DATA FOR PROCESSING section start

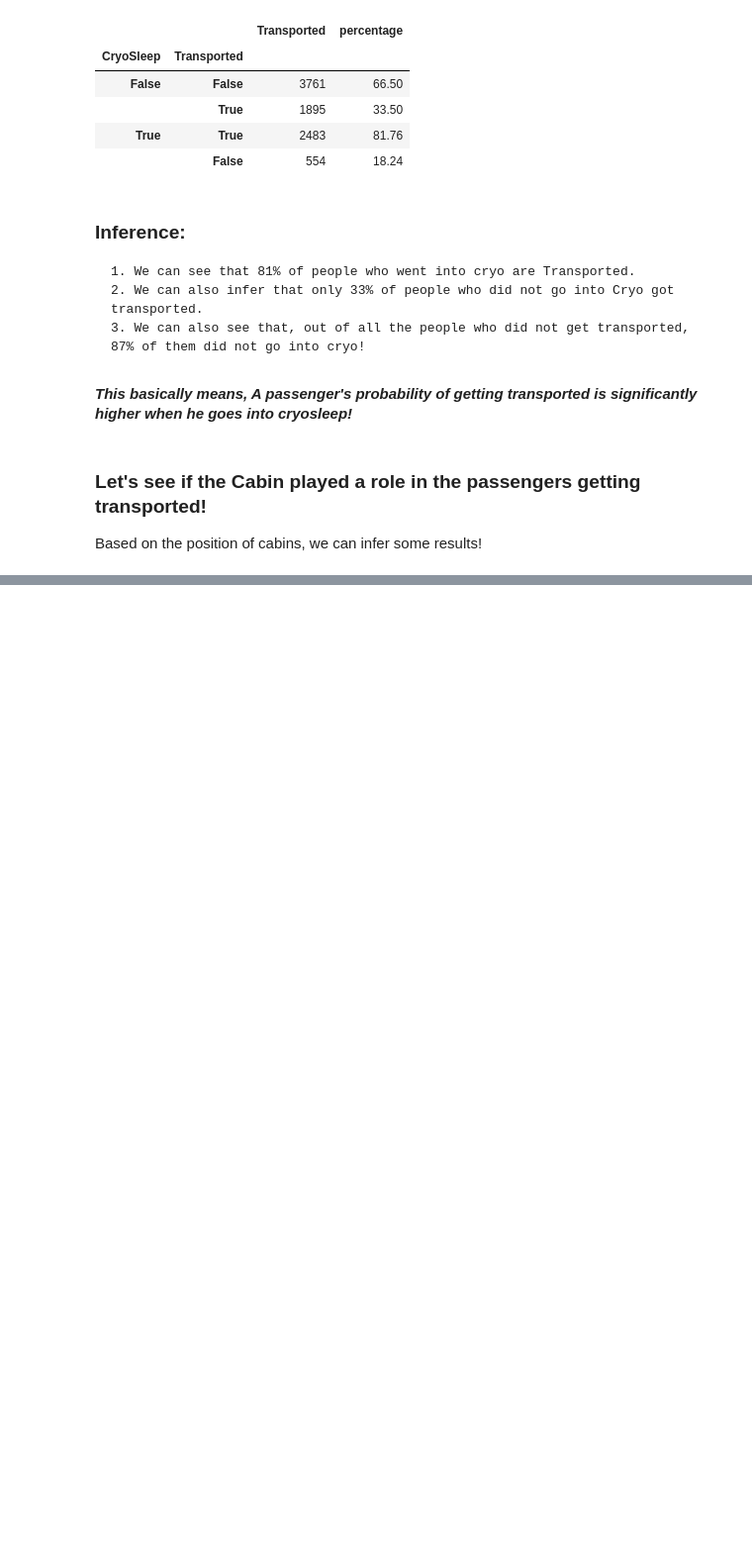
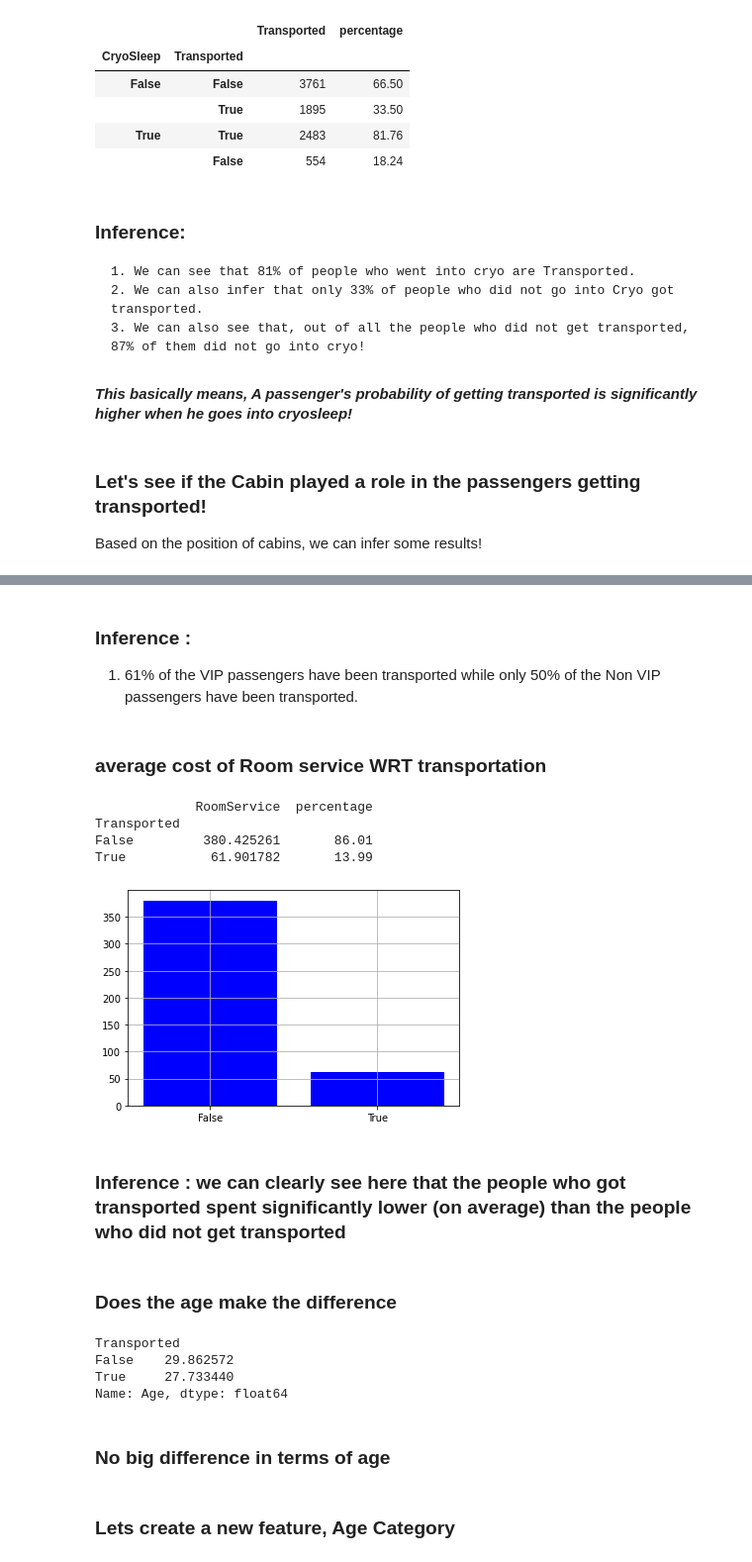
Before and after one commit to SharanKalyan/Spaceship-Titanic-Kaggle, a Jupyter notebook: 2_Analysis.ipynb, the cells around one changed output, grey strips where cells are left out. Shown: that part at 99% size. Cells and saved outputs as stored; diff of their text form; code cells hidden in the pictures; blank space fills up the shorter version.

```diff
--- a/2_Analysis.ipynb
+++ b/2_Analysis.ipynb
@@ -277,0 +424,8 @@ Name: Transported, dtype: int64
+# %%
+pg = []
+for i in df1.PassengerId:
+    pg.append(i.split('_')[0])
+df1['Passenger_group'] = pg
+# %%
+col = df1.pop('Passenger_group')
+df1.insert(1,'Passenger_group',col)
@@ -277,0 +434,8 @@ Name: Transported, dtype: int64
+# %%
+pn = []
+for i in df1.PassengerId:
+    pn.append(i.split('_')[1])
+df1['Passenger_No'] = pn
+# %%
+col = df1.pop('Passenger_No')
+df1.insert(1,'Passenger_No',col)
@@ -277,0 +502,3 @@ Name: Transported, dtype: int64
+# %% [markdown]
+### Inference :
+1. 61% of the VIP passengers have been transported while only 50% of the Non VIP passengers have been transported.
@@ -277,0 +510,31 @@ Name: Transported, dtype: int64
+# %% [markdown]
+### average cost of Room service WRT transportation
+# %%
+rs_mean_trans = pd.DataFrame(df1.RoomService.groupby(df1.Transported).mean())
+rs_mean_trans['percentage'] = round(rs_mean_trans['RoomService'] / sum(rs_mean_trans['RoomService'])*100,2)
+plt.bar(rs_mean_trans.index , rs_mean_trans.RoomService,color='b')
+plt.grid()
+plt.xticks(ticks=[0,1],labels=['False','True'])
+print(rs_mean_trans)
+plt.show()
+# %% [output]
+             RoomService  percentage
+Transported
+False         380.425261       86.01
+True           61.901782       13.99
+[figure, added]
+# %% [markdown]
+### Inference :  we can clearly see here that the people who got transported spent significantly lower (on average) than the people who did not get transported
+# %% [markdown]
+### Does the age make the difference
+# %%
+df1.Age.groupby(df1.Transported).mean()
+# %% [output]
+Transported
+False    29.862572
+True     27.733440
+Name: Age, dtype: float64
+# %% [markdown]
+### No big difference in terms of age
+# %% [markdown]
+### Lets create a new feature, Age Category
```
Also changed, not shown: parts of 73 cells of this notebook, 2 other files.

DATA FOR PROCESSING section end

* [WHAT YOU WILL DO]: Restate each entry word for word; pictures stay out of the copy.

* [EXERCISE RESPONSE]:
Before and after one commit to SharanKalyan/Spaceship-Titanic-Kaggle, a Jupyter notebook: 2_Analysis.ipynb, the cells around one changed output, grey strips where cells are left out. Shown: that part at 99% size. Cells and saved outputs as stored; diff of their text form; code cells hidden in the pictures; blank space fills up the shorter version.

```diff
--- a/2_Analysis.ipynb
+++ b/2_Analysis.ipynb
@@ -277,0 +424,8 @@ Name: Transported, dtype: int64
+# %%
+pg = []
+for i in df1.PassengerId:
+    pg.append(i.split('_')[0])
+df1['Passenger_group'] = pg
+# %%
+col = df1.pop('Passenger_group')
+df1.insert(1,'Passenger_group',col)
@@ -277,0 +434,8 @@ Name: Transported, dtype: int64
+# %%
+pn = []
+for i in df1.PassengerId:
+    pn.append(i.split('_')[1])
+df1['Passenger_No'] = pn
+# %%
+col = df1.pop('Passenger_No')
+df1.insert(1,'Passenger_No',col)
@@ -277,0 +502,3 @@ Name: Transported, dtype: int64
+# %% [markdown]
+### Inference :
+1. 61% of the VIP passengers have been transported while only 50% of the Non VIP passengers have been transported.
@@ -277,0 +510,31 @@ Name: Transported, dtype: int64
+# %% [markdown]
+### average cost of Room service WRT transportation
+# %%
+rs_mean_trans = pd.DataFrame(df1.RoomService.groupby(df1.Transported).mean())
+rs_mean_trans['percentage'] = round(rs_mean_trans['RoomService'] / sum(rs_mean_trans['RoomService'])*100,2)
+plt.bar(rs_mean_trans.index , rs_mean_trans.RoomService,color='b')
+plt.grid()
+plt.xticks(ticks=[0,1],labels=['False','True'])
+print(rs_mean_trans)
+plt.show()
+# %% [output]
+             RoomService  percentage
+Transported
+False         380.425261       86.01
+True           61.901782       13.99
+[figure, added]
+# %% [markdown]
+### Inference :  we can clearly see here that the people who got transported spent significantly lower (on average) than the people who did not get transported
+# %% [markdown]
+### Does the age make the difference
+# %%
+df1.Age.groupby(df1.Transported).mean()
+# %% [output]
+Transported
+False    29.862572
+True     27.733440
+Name: Age, dtype: float64
+# %% [markdown]
+### No big difference in terms of age
+# %% [markdown]
+### Lets create a new feature, Age Category
```
Also changed, not shown: parts of 73 cells of this notebook, 2 other files.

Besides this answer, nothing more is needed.